(User interface change data)
===

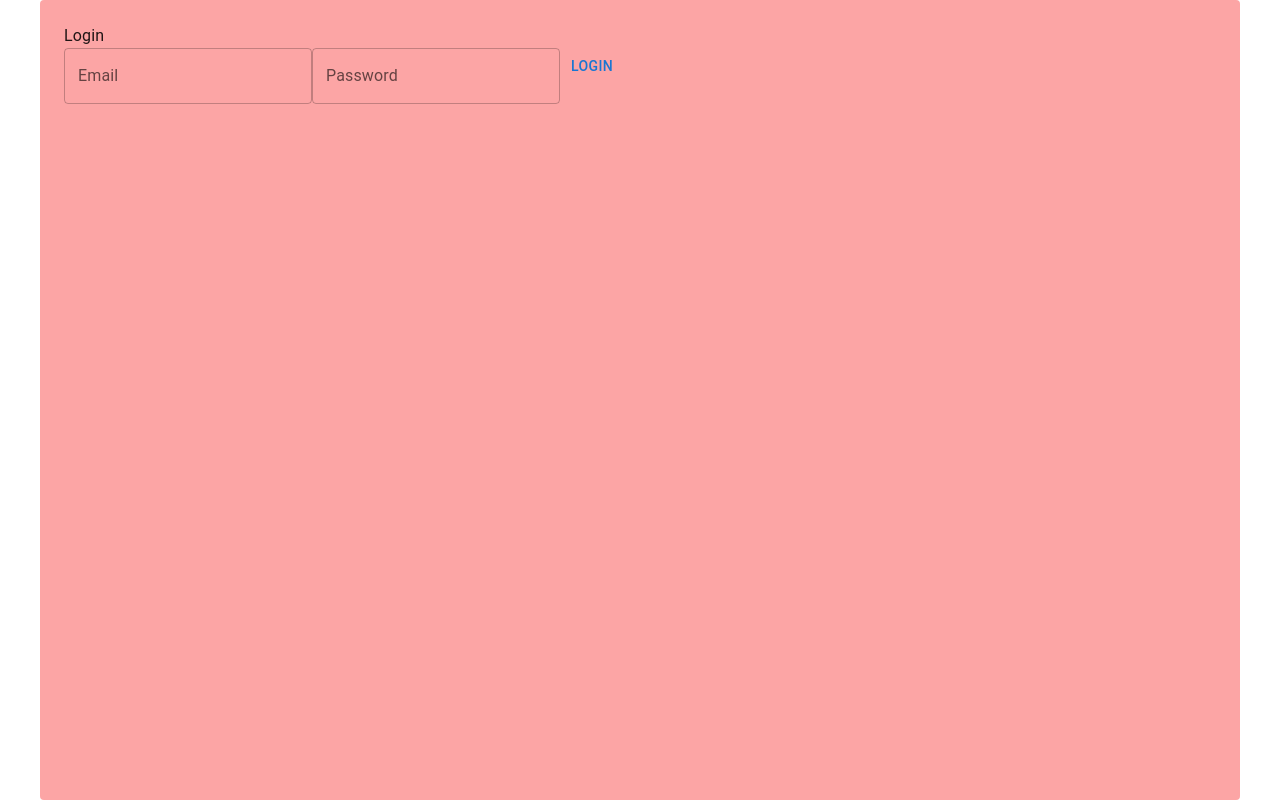
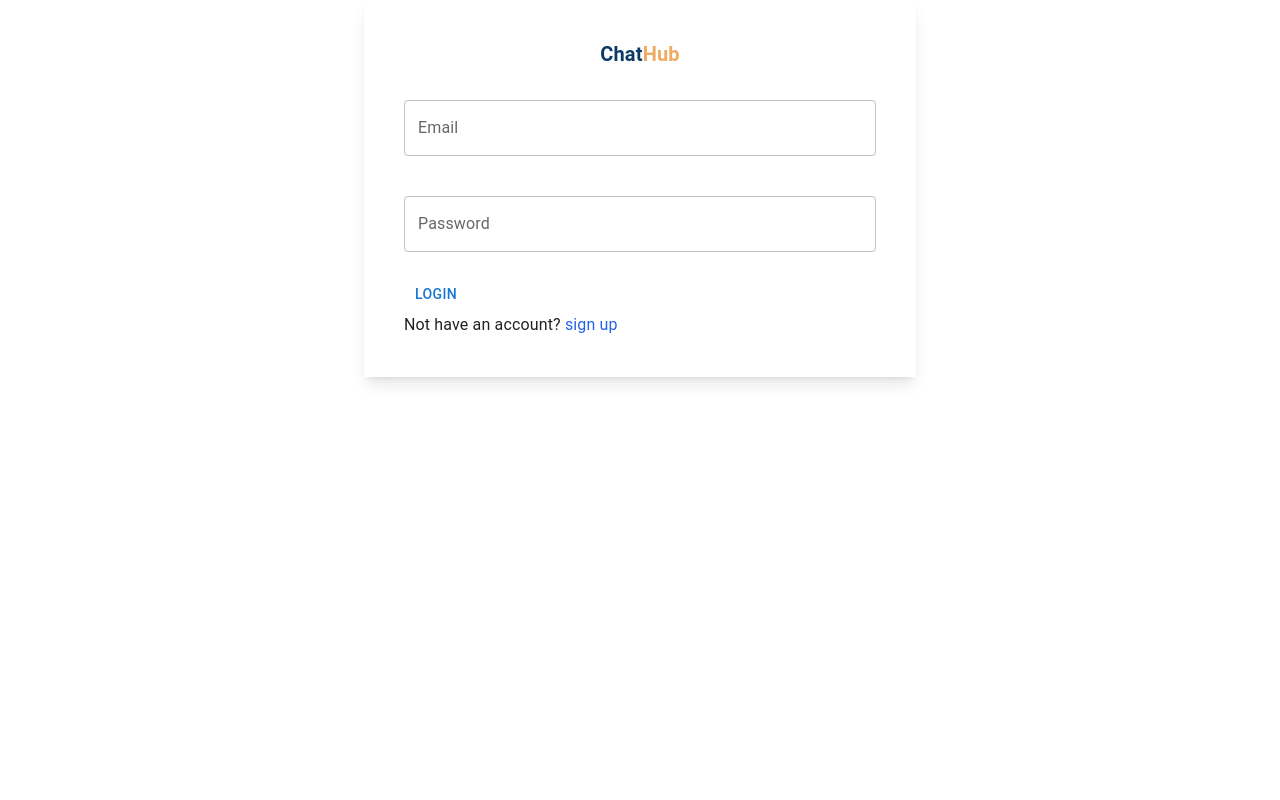
Before and after one commit to ronak1603/meetrecord-chat-app, a Next.js app: page /login in a window 1280 px wide. Built offline with nearby package versions, Linux system fonts and the light colour scheme.

Commit message:
used mantine form for login, register and make validations for email

```diff
--- a/src/app/login/page.tsx
+++ b/src/app/login/page.tsx
@@ -1,11 +1,13 @@
 "use client";
-import { useState } from "react";
 import { useRouter } from "next/navigation";
-import { useMutation, UseMutationResult } from "@tanstack/react-query";
+import { useMutation } from "@tanstack/react-query";
 import { signInWithEmailAndPassword } from "firebase/auth";
 import { doc, setDoc } from "firebase/firestore";
 import { auth, firestore } from "@/services/firebase";
 import { TextField, Button, Container } from "@mui/material";
+import Link from "next/link";
+import { useForm } from "@mantine/form";
+import { validateEmail } from "@/utils/validations";
 
 interface LoginData {
   email: string;
@@ -21,42 +23,105 @@ const login = async (email: string, password: string): Promise<string> => {
   const user = userCredential.user;
   const linkId = user.uid + Date.now().toString();
   console.log(linkId, "linkId");
-  await setDoc(doc(firestore, "link-ids", user.uid), { linkId });
+  await setDoc(doc(firestore, "users", user.uid), {
+    linkId,
+    email,
+    password,
+  });
   return linkId;
 };
 
 const LoginPage = () => {
-  const [email, setEmail] = useState("");
-  const [password, setPassword] = useState("");
   const router = useRouter();
 
   const { mutate, isPending } = useMutation({
     mutationFn: (data: LoginData) => {
       return login(data.email, data.password);
     },
-    onSuccess: (linkId) => {
-      router.push(`/chats/${linkId}`);
+    onSuccess: () => {
+      router.push(`/dashboard`);
     },
     onError: (error) => {
       console.error(error);
     },
   });
 
+  const loginForm = useForm<LoginData>({
+    validateInputOnBlur: true,
+    initialValues: {
+      email: "",
+      password: "",
+    },
+    validate: {
+      email: (value) => {
+        return validateEmail(value);
+      },
+      password: (value) => (value.length < 6 ? "Password is too short" : null),
+    },
+  });
+
+  const handleSubmit = (event?: React.FormEvent<HTMLFormElement>) => {
+    event?.preventDefault();
+    mutate(loginForm.values);
+  };
+
   return (
-    <Container className="flex flex-col w-full h-screen justify-center max-w-fit bg-red-300 p-6 rounded">
-      <h1>Login</h1>
+    <Container maxWidth="sm">
+      <form
+        onSubmit={handleSubmit}
+        className="space-y-4 w-full max-w-2xl shadow-lg p-10"
+      >
+        <h1 className="font-secondary text-xl text-center font-semibold text-[#0b3a65ff]">
+          Chat<span className="font-bold text-[#eeab63ff]">Hub</span>
+        </h1>
+
+        <div>
           <TextField
+            {...loginForm.getInputProps("email")}
+            fullWidth
+            margin="normal"
+            variant="outlined"
             label="Email"
-        value={email}
-        onChange={(e) => setEmail(e.target.value)}
           />
+          {loginForm.errors.email && (
+            <span className="text-red-500">{loginForm.errors.email}</span>
+          )}
+        </div>
+
+        <div>
           <TextField
+            {...loginForm.getInputProps("password")}
+            fullWidth
+            margin="normal"
+            variant="outlined"
             label="Password"
             type="password"
-        value={password}
-        onChange={(e) => setPassword(e.target.value)}
           />
-      <Button onClick={() => mutate({ email, password })}>Login</Button>
+          {loginForm.errors.password && (
+            <span className="text-red-500">{loginForm.errors.password}</span>
+          )}
+        </div>
+
+        <div>
+          <Button
+            type="submit"
+            onClick={() => handleSubmit}
+            className="bg-[#0b3a65ff] text-white"
+          >
+            Login
+          </Button>
+        </div>
+
+        <span>
+          Not have an account?{" "}
+          <Link
+            href="/register"
+            className="text-blue-600 hover:text-blue-800 hover:underline"
+          >
+            sign up
+          </Link>
+        </span>
+      </form>
     </Container>
   );
 };
--- a/src/app/register/page.tsx
+++ b/src/app/register/page.tsx
@@ -1,5 +1,5 @@
 "use client";
-import { useEffect, useState } from "react";
+import { MouseEvent, useEffect, useState } from "react";
 import { useRouter } from "next/navigation";
 import { useMutation } from "@tanstack/react-query";
 import { createUserWithEmailAndPassword } from "firebase/auth";
@@ -9,13 +9,16 @@ import { TextField, Button, Container } from "@mui/material";
 import Link from "next/link";
 import { AvatarGenerator } from "random-avatar-generator";
 import Image from "next/image";
+import { useForm } from "@mantine/form";
+import { validateEmail } from "@/utils/validations";
 
 interface RegisterData {
+  name: string;
   email: string;
   password: string;
 }
 
-const signup = async (email: string, password: string) => {
+const signup = async (email: string, password: string, name: string) => {
   const userCredential = await createUserWithEmailAndPassword(
     auth,
     email,
@@ -23,17 +26,16 @@ const signup = async (email: string, password: string) => {
   );
   const user = userCredential.user;
   const linkId = user.uid + Date.now().toString();
-  await setDoc(doc(firestore, "users", user.uid), { linkId, email, password });
+  await setDoc(doc(firestore, "users", user.uid), {
+    linkId,
+    name,
+    email,
+    password,
+  });
   return linkId;
 };
 
 const SignupPage = () => {
-  const [email, setEmail] = useState("");
-  const [password, setPassword] = useState("");
-  const [name, setName] = useState("");
-  const [confirmPassword, setConfirmPassword] = useState("");
-  const [errors, setErrors] = useState({ name, email, password });
-  const [loading, setLoading] = useState(false);
   const [avatarUrl, setAvatarUrl] = useState("");
   const router = useRouter();
 
@@ -50,64 +52,49 @@ const SignupPage = () => {
     setAvatarUrl(generateRandomAvatar());
   }, []);
 
-  const validateForm = () => {
-    const emailRegex = /^[^\s@]+@[^\s@]+\.[^\s@]+$/;
-    const newErrors = { name, email, password };
-    if (!name.trim()) {
-      newErrors.name = "Name is required";
-    }
-    if (!email.trim() || !emailRegex.test(email)) {
-      newErrors.email = "Invalid email address";
-    }
-    if (password.length < 6) {
-      newErrors.password = "Password must be at least 6 characters";
-    }
-    setErrors(newErrors);
-    return Object.keys(newErrors).length === 0; // Return true if no errors
-  };
+  const registerForm = useForm<RegisterData>({
+    validateInputOnBlur: true,
+    initialValues: {
+      name: "",
+      email: "",
+      password: "",
+    },
+    validate: {
+      name: (value) => (value.length == 0 ? "Name is required" : null),
+      email: (value) => {
+        return validateEmail(value);
+      },
+      password: (value) => (value.length < 6 ? "Password is too short" : null),
+    },
+  });
 
   const { mutate, isPending } = useMutation({
     mutationFn: (data: RegisterData) => {
-      return signup(data.email, data.password);
+      return signup(data.email, data.password, data.name);
     },
-    onSuccess: (linkId) => {
-      router.push(`/chats/${linkId}`);
+    onSuccess: () => {
+      router.push(`/dashboard`);
     },
     onError: (error) => {
       console.error(error);
     },
   });
 
-  console.log(avatarUrl, "avatarUrl");
+  const handleSubmit = (event?: React.FormEvent<HTMLFormElement>) => {
+    event?.preventDefault();
+    mutate(registerForm.values);
+  };
 
   return (
-    // <Container>
-    //   <h1>Signup</h1>
-    //   <TextField
-    //     label="Email"
-    //     value={email}
-    //     onChange={(e) => setEmail(e.target.value)}
-    //   />
-    //   <TextField
-    //     label="Password"
-    //     type="password"
-    //     value={password}
-    //     onChange={(e) => setPassword(e.target.value)}
-    //   />
-    //   <Button onClick={() => mutate({ email, password })}>Signup</Button>
-    // </Container>
-
-    <Container className="flex justify-center items-center h-screen font-primary p-10 m-2">
-      {/*form*/}
+    <Container maxWidth="sm">
       <form
-        onSubmit={() => mutate({ email, password })}
+        onSubmit={handleSubmit}
         className="space-y-4 w-full max-w-2xl shadow-lg p-10"
       >
         <h1 className="font-secondary text-xl text-center font-semibold text-[#0b3a65ff]">
-          CHAT<span className="font-bold text-[#eeab63ff]">2</span>CHAT
+          Chat<span className="font-bold text-[#eeab63ff]">Hub</span>
         </h1>
 
-        {/* Display the avatar and refresh button */}
         <div className="flex items-center space-y-2 justify-between border border-gray-200 p-2">
           <Image
             src={avatarUrl}
@@ -116,72 +103,63 @@ const SignupPage = () => {
             width={50}
             height={50}
           />
-          <button
+          <Button
             type="button"
-            className="btn btn-outline"
+            className="bg-[#0b3a65ff] text-white"
             onClick={handleRefreshAvatar}
           >
             New Avatar
-          </button>
+          </Button>
         </div>
 
-        {/*name*/}
-        <div>
-          <label className="label">
-            <span className="text-base label-text">Name</span>
-          </label>
-          <input
-            type="text"
-            placeholder="Name"
-            className="w-full input input-bordered"
-            value={name}
-            onChange={(e) => setName(e.target.value)}
-          />
-          {errors.name && <span className="text-red-500">{errors.name}</span>}
-        </div>
-
-        {/*email*/}
-        <div>
-          <label className="label">
-            <span className="text-base label-text">Email</span>
-          </label>
-          <input
-            type="text"
-            placeholder="Email"
-            className="w-full input input-bordered"
-            value={email}
-            onChange={(e) => setEmail(e.target.value)}
-          />
-          {errors.email && <span className="text-red-500">{errors.email}</span>}
-        </div>
-
-        {/*password*/}
         <div>
           <TextField
-            type="password"
-            placeholder="Enter Password"
-            className="w-full"
-            value={password}
-            onChange={(e) => setPassword(e.target.value)}
+            {...registerForm.getInputProps("name")}
+            fullWidth
+            margin="normal"
+            variant="outlined"
+            label="Name"
           />
-          {errors.password && (
-            <span className="text-red-500">{errors.password}</span>
+          {registerForm.errors.name && (
+            <span className="text-red-500">{registerForm.errors.name}</span>
           )}
         </div>
 
-        {/*confirm password*/}
+        <div>
+          <TextField
+            {...registerForm.getInputProps("email")}
+            fullWidth
+            margin="normal"
+            variant="outlined"
+            label="Email"
+          />
+          {registerForm.errors.email && (
+            <span className="text-red-500">{registerForm.errors.email}</span>
+          )}
+        </div>
 
         <div>
-          <button
+          <TextField
+            {...registerForm.getInputProps("password")}
+            fullWidth
+            margin="normal"
+            variant="outlined"
+            label="Password"
+            type="password"
+          />
+          {registerForm.errors.password && (
+            <span className="text-red-500">{registerForm.errors.password}</span>
+          )}
+        </div>
+
+        <div>
+          <Button
             type="submit"
-            className="btn btn-block bg-[#0b3a65ff] text-white"
+            onClick={() => handleSubmit()}
+            className="bg-[#0b3a65ff] text-white"
           >
-            {loading ? (
-              <span className="loading loading-spinner loading-sm"></span>
-            ) : (
-              "Sign Up"
-            )}
-          </button>
+            {isPending ? "Signing Up..." : "Sign Up"}
+          </Button>
         </div>
 
         <span>
--- /dev/null
+++ b/src/utils/validations.ts
@@ -0,0 +1,7 @@
+export const validateEmail = (email: string) => {
+  const emailRegex = /^[^\s@]+@[^\s@]+\.[^\s@]+$/;
+  if (!emailRegex.test(email)) {
+    return "Please enter a valid email address";
+  }
+  return emailRegex.test(email);
+};
```
Lines whose indentation alone changed are shown as unchanged.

===

Say how many lines in the records hold the string "loading". Give no other words.

**Task output**:
3